Late in the afternoon of November 18, two men wielding rifles approached Lane and Garry, who had earlier been sent to a small wooden house by Jones. It is not clear whether the gunmen were sent to kill Lane and Garry, but one of the gunmen recognized Charles Garry as an attorney in a trial that the gunman had attended. After a relatively friendly exchange, the men informed Garry and Lane that they were going to "commit revolutionary suicide" to "expose this racist and fascist society". The gunmen then gave Garry and Lane directions to exit Jonestown. Garry and Lane then sneaked into the jungle, where they hid and called a temporary truce while the tragedy unfolded.
On a tape made while members committed suicide by ingesting cyanide-poisoned punch, the reason given by Jones to commit suicide was consistent with Jones's previously stated conspiracy theories of intelligence organizations allegedly conspiring against the Temple, that men would "parachute in here on us", "shoot some of our innocent babies" and "they'll torture our children, they'll torture some of our people here, they'll torture our seniors". Parroting Jones's prior statements that hostile forces would convert captured children to Fascism, one temple member states, "[T]he ones that they take captured, they're gonna just let them grow up and be dummies". Annie Moore and Carolyn Layton were among the 900 who died.

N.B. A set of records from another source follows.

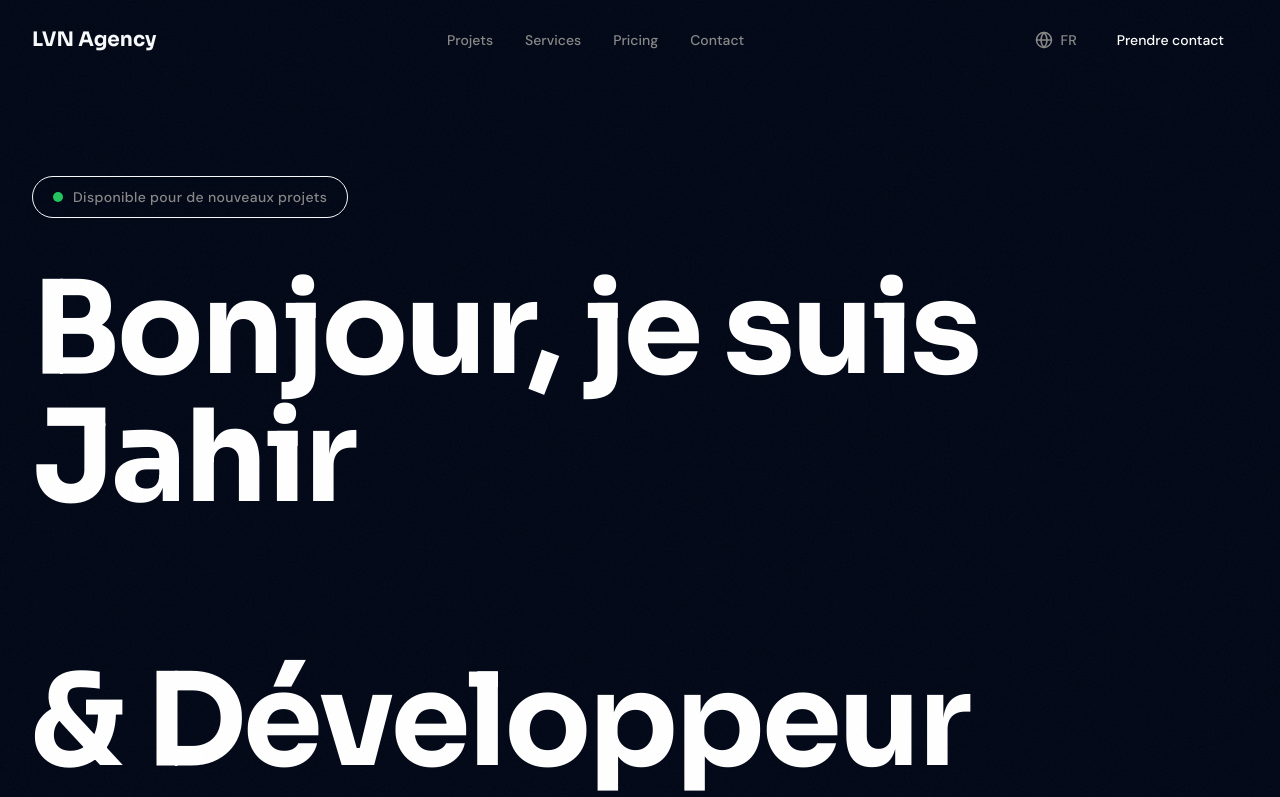
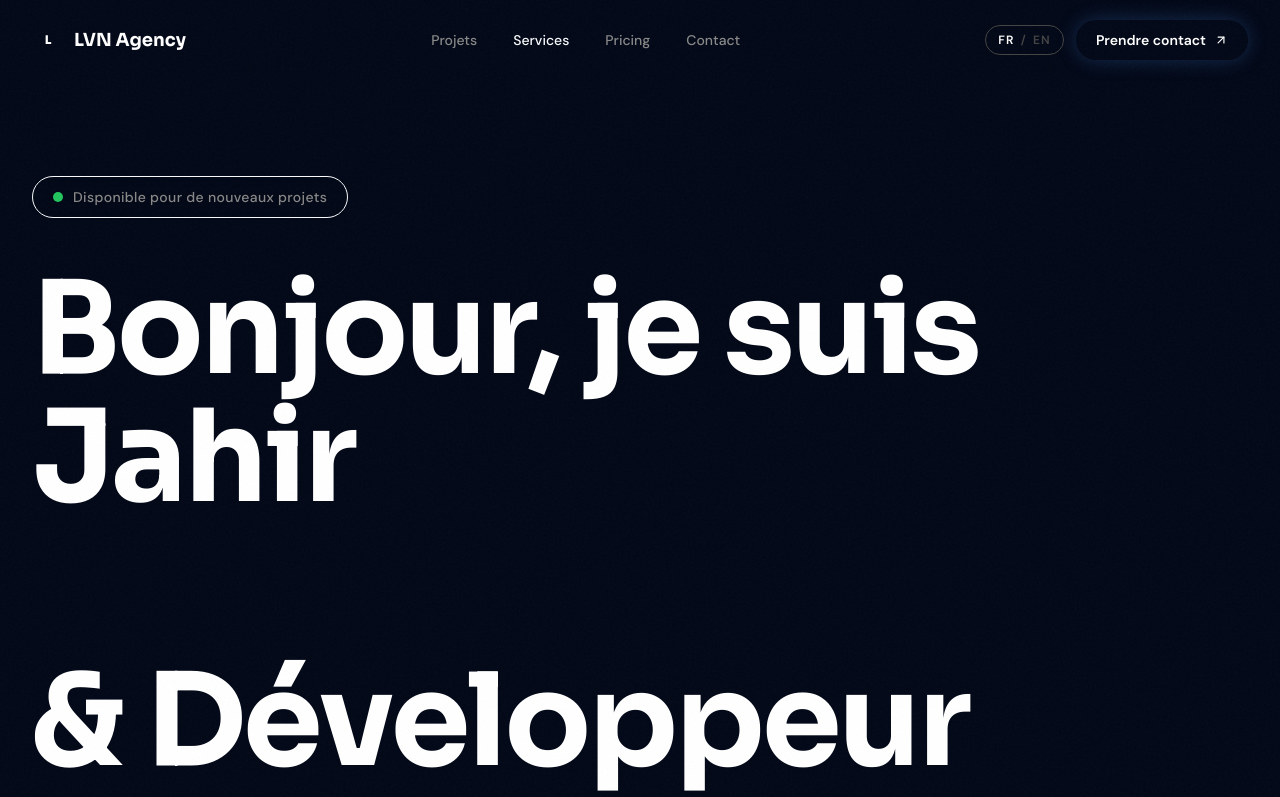
Before and after one commit to jahirlpro-fr/PORTFOLIO_LVN, a Next.js app: page / in a window 1280 px wide. Shown: the top 797 px of the page. Built offline with nearby package versions, Linux system fonts and the light colour scheme.

Commit message:
Edit /src/components/Navbar.tsx

```diff
--- a/src/components/Navbar.tsx
+++ b/src/components/Navbar.tsx
@@ -1,133 +1,264 @@
 "use client";
 
-import { useState, useEffect } from "react";
+import { useState, useEffect, useCallback } from "react";
 import Link from "next/link";
 import { useLanguage } from "@/contexts/LanguageContext";
-import { Menu, X, Globe } from "lucide-react";
-import { motion, AnimatePresence } from "framer-motion";
+import { Menu, X, ArrowUpRight } from "lucide-react";
+import { motion, AnimatePresence, useScroll, useSpring } from "framer-motion";
 
 export function Navbar() {
     const { language, setLanguage, t } = useLanguage();
     const [isScrolled, setIsScrolled] = useState(false);
     const [isMobileMenuOpen, setIsMobileMenuOpen] = useState(false);
+    const [activeSection, setActiveSection] = useState("");
 
+    // Scroll progress bar at top
+    const { scrollYProgress } = useScroll();
+    const scaleX = useSpring(scrollYProgress, { stiffness: 100, damping: 30 });
+
+    // Detect scroll for navbar background
     useEffect(() => {
-    const handleScroll = () => {
-      setIsScrolled(window.scrollY > 20);
-    };
-    window.addEventListener("scroll", handleScroll);
+        const handleScroll = () => setIsScrolled(window.scrollY > 30);
+        window.addEventListener("scroll", handleScroll, { passive: true });
         return () => window.removeEventListener("scroll", handleScroll);
     }, []);
 
+    // Active section detection via IntersectionObserver
+    useEffect(() => {
+        const sectionIds = ["projects", "services", "pricing", "contact"];
+        const observers: IntersectionObserver[] = [];
+
+        sectionIds.forEach((id) => {
+            const el = document.getElementById(id);
+            if (!el) return;
+            const observer = new IntersectionObserver(
+                ([entry]) => {
+                    if (entry.isIntersecting) setActiveSection(id);
+                },
+                { threshold: 0.3 }
+            );
+            observer.observe(el);
+            observers.push(observer);
+        });
+
+        return () => observers.forEach((o) => o.disconnect());
+    }, []);
+
+    // Lock body scroll when mobile menu open
+    useEffect(() => {
+        document.body.style.overflow = isMobileMenuOpen ? "hidden" : "";
+        return () => { document.body.style.overflow = ""; };
+    }, [isMobileMenuOpen]);
+
+    const toggleLanguage = useCallback(() => {
+        setLanguage(language === "fr" ? "en" : "fr");
+    }, [language, setLanguage]);
+
     const navLinks = [
-    { href: "#projects", label: t("nav.projects") },
-    { href: "#services", label: t("nav.services") },
-    { href: "#pricing", label: t("nav.pricing") },
-    { href: "#contact", label: t("nav.contact") },
+        { href: "#projects", label: t("nav.projects"), id: "projects" },
+        { href: "#services", label: t("nav.services"), id: "services" },
+        { href: "#pricing", label: t("nav.pricing"), id: "pricing" },
+        { href: "#contact", label: t("nav.contact"), id: "contact" },
     ];
-
-  const toggleLanguage = () => {
-    setLanguage(language === "fr" ? "en" : "fr");
-  };
 
     return (
         <>
+            {/* ── SCROLL PROGRESS BAR ── */}
+            <motion.div
+                className="fixed top-0 left-0 right-0 h-[2px] bg-accent z-[60] origin-left"
+                style={{ scaleX }}
+            />
+
+            {/* ── NAVBAR ── */}
             <motion.nav
-        initial={{ y: -100 }}
-        animate={{ y: 0 }}
-        className={`fixed top-0 left-0 right-0 z-50 transition-all duration-300 ${
-          isScrolled ? "bg-bg/80 backdrop-blur-xl border-b border-border" : "bg-transparent"
+                initial={{ y: -80, opacity: 0 }}
+                animate={{ y: 0, opacity: 1 }}
+                transition={{ duration: 0.7, ease: [0.22, 1, 0.36, 1] }}
+                className={`fixed top-0 left-0 right-0 z-50 transition-all duration-500 ${isScrolled
+                        ? "bg-bg/85 backdrop-blur-2xl border-b border-border shadow-[0_4px_30px_rgba(0,0,0,0.4)]"
+                        : "bg-transparent"
                     }`}
             >
                 <div className="max-w-7xl mx-auto px-6 lg:px-8">
                     <div className="flex items-center justify-between h-20">
-            <Link href="/" className="font-display text-xl font-bold text-accent">
+
+                        {/* ── LOGO ── */}
+                        <Link href="/" className="group flex items-center gap-2.5">
+                            <div className="relative w-8 h-8 flex items-center justify-center">
+                                <div className="absolute inset-0 bg-accent/20 rounded-lg group-hover:bg-accent/30 transition-colors duration-300" />
+                                <div className="absolute inset-[3px] bg-accent rounded-md group-hover:scale-110 transition-transform duration-300" />
+                                <span className="relative text-white font-display font-black text-xs z-10">L</span>
+                            </div>
+                            <span className="font-display text-lg font-bold text-text-primary group-hover:text-accent transition-colors duration-300">
                                 LVN Agency
+                            </span>
                         </Link>
 
-            <div className="hidden md:flex items-center gap-8">
-              {navLinks.map((link) => (
+                        {/* ── DESKTOP NAV LINKS ── */}
+                        <div className="hidden md:flex items-center gap-1">
+                            {navLinks.map((link) => {
+                                const isActive = activeSection === link.id;
+                                return (
                                     <a
                                         key={link.href}
                                         href={link.href}
-                  className="text-text-secondary hover:text-text-primary transition-colors text-sm font-medium"
+                                        className="relative px-4 py-2 text-sm font-medium transition-colors duration-200 group"
+                                    >
+                                        {/* Active / hover background pill */}
+                                        <span
+                                            className={`absolute inset-0 rounded-full transition-all duration-300 ${isActive
+                                                    ? "bg-accent/10"
+                                                    : "bg-transparent group-hover:bg-surface"
+                                                }`}
+                                        />
+                                        {/* Text */}
+                                        <span
+                                            className={`relative transition-colors duration-200 ${isActive ? "text-accent" : "text-text-secondary group-hover:text-text-primary"
+                                                }`}
                                         >
                                             {link.label}
+                                        </span>
+                                        {/* Active dot indicator */}
+                                        {isActive && (
+                                            <motion.span
+                                                layoutId="nav-active-dot"
+                                                className="absolute bottom-1 left-1/2 -translate-x-1/2 w-1 h-1 bg-accent rounded-full"
+                                            />
+                                        )}
                                     </a>
-              ))}
+                                );
+                            })}
                         </div>
 
-            <div className="hidden md:flex items-center gap-4">
+                        {/* ── DESKTOP RIGHT ACTIONS ── */}
+                        <div className="hidden md:flex items-center gap-3">
+                            {/* Language toggle */}
                             <button
                                 onClick={toggleLanguage}
-                className="flex items-center gap-2 text-text-secondary hover:text-text-primary transition-colors"
+                                className="relative flex items-center gap-1.5 px-3 py-1.5 rounded-full border border-border text-text-muted hover:text-text-primary hover:border-accent/40 transition-all duration-300 text-xs font-semibold tracking-widest uppercase"
                                 aria-label="Toggle language"
                             >
-                <Globe size={18} />
-                <span className="text-sm font-medium">{language.toUpperCase()}</span>
+                                <span className={language === "fr" ? "text-text-primary" : "text-text-muted"}>FR</span>
+                                <span className="text-text-muted">/</span>
+                                <span className={language === "en" ? "text-text-primary" : "text-text-muted"}>EN</span>
                             </button>
+
+                            {/* CTA button */}
                             <a
                                 href="#contact"
-                className="bg-accent text-white px-6 py-2.5 rounded-full text-sm font-medium hover:bg-accent/90 transition-colors"
+                                className="group relative inline-flex items-center gap-2 bg-accent text-white
+                           px-5 py-2.5 rounded-full text-sm font-semibold
+                           hover:bg-accent/90 transition-all duration-300
+                           shadow-[0_0_20px_rgba(79,142,247,0.25)]
+                           hover:shadow-[0_0_35px_rgba(79,142,247,0.45)]
+                           hover:scale-105"
                             >
                                 {t("nav.cta")}
+                                <ArrowUpRight
+                                    size={14}
+                                    className="group-hover:translate-x-0.5 group-hover:-translate-y-0.5 transition-transform duration-300"
+                                />
                             </a>
                         </div>
 
+                        {/* ── MOBILE HAMBURGER ── */}
                         <button
                             onClick={() => setIsMobileMenuOpen(!isMobileMenuOpen)}
-              className="md:hidden text-text-primary"
+                            className="md:hidden relative w-10 h-10 flex items-center justify-center rounded-full border border-border hover:border-accent/40 hover:bg-surface transition-all duration-300"
                             aria-label="Toggle menu"
                         >
-              {isMobileMenuOpen ? <X size={24} /> : <Menu size={24} />}
+                            <AnimatePresence mode="wait">
+                                {isMobileMenuOpen ? (
+                                    <motion.div
+                                        key="close"
+                                        initial={{ rotate: -90, opacity: 0 }}
+                                        animate={{ rotate: 0, opacity: 1 }}
+                                        exit={{ rotate: 90, opacity: 0 }}
+                                        transition={{ duration: 0.2 }}
+                                    >
+                                        <X size={18} className="text-text-primary" />
+                                    </motion.div>
+                                ) : (
+                                    <motion.div
+                                        key="open"
+                                        initial={{ rotate: 90, opacity: 0 }}
+                                        animate={{ rotate: 0, opacity: 1 }}
+                                        exit={{ rotate: -90, opacity: 0 }}
+                                        transition={{ duration: 0.2 }}
+                                    >
+                                        <Menu size={18} className="text-text-primary" />
+                                    </motion.div>
+                                )}
+                            </AnimatePresence>
                         </button>
+
                     </div>
                 </div>
             </motion.nav>
 
+            {/* ── MOBILE MENU OVERLAY ── */}
             <AnimatePresence>
                 {isMobileMenuOpen && (
                     <motion.div
-            initial={{ opacity: 0 }}
-            animate={{ opacity: 1 }}
-            exit={{ opacity: 0 }}
-            className="fixed inset-0 z-40 bg-bg/95 backdrop-blur-xl md:hidden"
+                        initial={{ opacity: 0, clipPath: "circle(0% at calc(100% - 52px) 40px)" }}
+                        animate={{ opacity: 1, clipPath: "circle(150% at calc(100% - 52px) 40px)" }}
+                        exit={{ opacity: 0, clipPath: "circle(0% at calc(100% - 52px) 40px)" }}
+                        transition={{ duration: 0.5, ease: [0.22, 1, 0.36, 1] }}
+                        className="fixed inset-0 z-40 bg-bg/98 backdrop-blur-2xl md:hidden flex flex-col"
                     >
-            <div className="flex flex-col items-center justify-center h-full gap-8">
+                        {/* Top bar */}
+                        <div className="flex items-center justify-between px-6 h-20 border-b border-border">
+                            <span className="font-display text-lg font-bold text-text-primary">LVN Agency</span>
+                        </div>
+
+                        {/* Nav links */}
+                        <div className="flex flex-col justify-center flex-1 px-8 gap-2">
                             {navLinks.map((link, index) => (
                                 <motion.a
                                     key={link.href}
                                     href={link.href}
+                                    initial={{ opacity: 0, x: -30 }}
+                                    animate={{ opacity: 1, x: 0 }}
+                                    transition={{ delay: 0.1 + index * 0.08, duration: 0.5, ease: [0.22, 1, 0.36, 1] }}
+                                    onClick={() => setIsMobileMenuOpen(false)}
+                                    className="group flex items-center justify-between py-5 border-b border-border/50 last:border-0"
+                                >
+                                    <span className="font-display text-3xl font-bold text-text-primary group-hover:text-accent transition-colors duration-300">
+                                        {link.label}
+                                    </span>
+                                    <ArrowUpRight
+                                        size={20}
+                                        className="text-text-muted group-hover:text-accent group-hover:translate-x-1 group-hover:-translate-y-1 transition-all duration-300"
+                                    />
+                                </motion.a>
+                            ))}
+                        </div>
+
+                        {/* Bottom actions */}
+                        <motion.div
                             initial={{ opacity: 0, y: 20 }}
                             animate={{ opacity: 1, y: 0 }}
-                  transition={{ delay: index * 0.1 }}
-                  onClick={() => setIsMobileMenuOpen(false)}
-                  className="text-2xl font-display font-semibold text-text-primary hover:text-accent transition-colors"
+                            transition={{ delay: 0.45, duration: 0.5 }}
+                            className="px-8 pb-12 flex items-center justify-between"
                         >
-                  {link.label}
-                </motion.a>
-              ))}
-              <motion.button
-                initial={{ opacity: 0, y: 20 }}
-                animate={{ opacity: 1, y: 0 }}
-                transition={{ delay: 0.4 }}
+                            <button
                                 onClick={toggleLanguage}
-                className="flex items-center gap-2 text-text-secondary hover:text-accent transition-colors text-lg"
+                                className="flex items-center gap-2 px-4 py-2 rounded-full border border-border text-text-secondary hover:text-accent hover:border-accent/40 transition-all duration-300 text-sm font-semibold tracking-widest uppercase"
                             >
-                <Globe size={20} />
-                <span className="font-medium">{language === "fr" ? "EN" : "FR"}</span>
-              </motion.button>
-              <motion.a
-                initial={{ opacity: 0, y: 20 }}
-                animate={{ opacity: 1, y: 0 }}
-                transition={{ delay: 0.5 }}
+                                <span className={language === "fr" ? "text-text-primary" : "text-text-muted"}>FR</span>
+                                <span>/</span>
+                                <span className={language === "en" ? "text-text-primary" : "text-text-muted"}>EN</span>
+                            </button>
+
+                            <a
                                 href="#contact"
                                 onClick={() => setIsMobileMenuOpen(false)}
-                className="bg-accent text-white px-8 py-3 rounded-full text-lg font-medium hover:bg-accent/90 transition-colors"
+                                className="inline-flex items-center gap-2 bg-accent text-white px-6 py-3 rounded-full text-sm font-semibold hover:bg-accent/90 transition-all shadow-[0_0_25px_rgba(79,142,247,0.3)]"
                             >
                                 {t("nav.cta")}
-              </motion.a>
-            </div>
+                                <ArrowUpRight size={14} />
+                            </a>
+                        </motion.div>
                     </motion.div>
                 )}
             </AnimatePresence>
```
Lines whose indentation alone changed are shown as unchanged.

Lane later wrote a book about the tragedy, The Strongest Poison. Lane reported hearing automatic weapon fire, and presumes that U.S. forces killed Jonestown survivors. While Lane blames Jones and Peoples Temple leadership for the deaths at Jonestown, he also claims that U.S. officials exacerbated the possibility of violence by employing agents provocateur. For example, Lane claimed that Temple attorney (and later defector) Timothy Stoen, who Lane alleged had repeatedly prompted the Temple to take radical action before defecting, "had evidently led three lives", one of those being a government informant or agent.
Lane is the author of the book Arcadia in which he details the effort to prove that James Richardson, a black migrant worker in Florida, had been falsely accused of killing his seven children by unlawful actions on the part of the authorities involved. Richardson had been on death row for the crime, but after the book was published he received a new trial in which he was found not guilty. Richardson was released from prison after 21 years, and Richardson's babysitter later confessed to the murders.
Lane represented the political advocacy group Liberty Lobby as an attorney when the group was sued over an article in The Spotlight newspaper implicating E. Howard Hunt in the assassination of President John F. Kennedy. Hunt sued for defamation and won a substantial settlement. Lane successfully got this judgment reversed on appeal. This case became the basis for Lane's book Plausible Denial. In the book, Lane claimed that he convinced the jury that Hunt was involved in the JFK assassination, but mainstream news accounts asserted that some jurors decided the case on the issue of whether The Spotlight had acted with "actual malice".
Lane now resides in Charlottesville, Virginia. He still practices law and lectures on many subjects, especially the importance of the United States Constitution (mainly the Bill Of Rights and the First Amendment) and civil rights.
At the annual Law Library of Congress and American Bar Association Law Day symposium 2001, on the question, "Who are the paradigms for the lawyer as reformer in American culture?", one of the twelve legal figures featured by panel moderator, Bernard Hibbitts, professor at the University of Pittsburgh School of Law, was Mark Lane.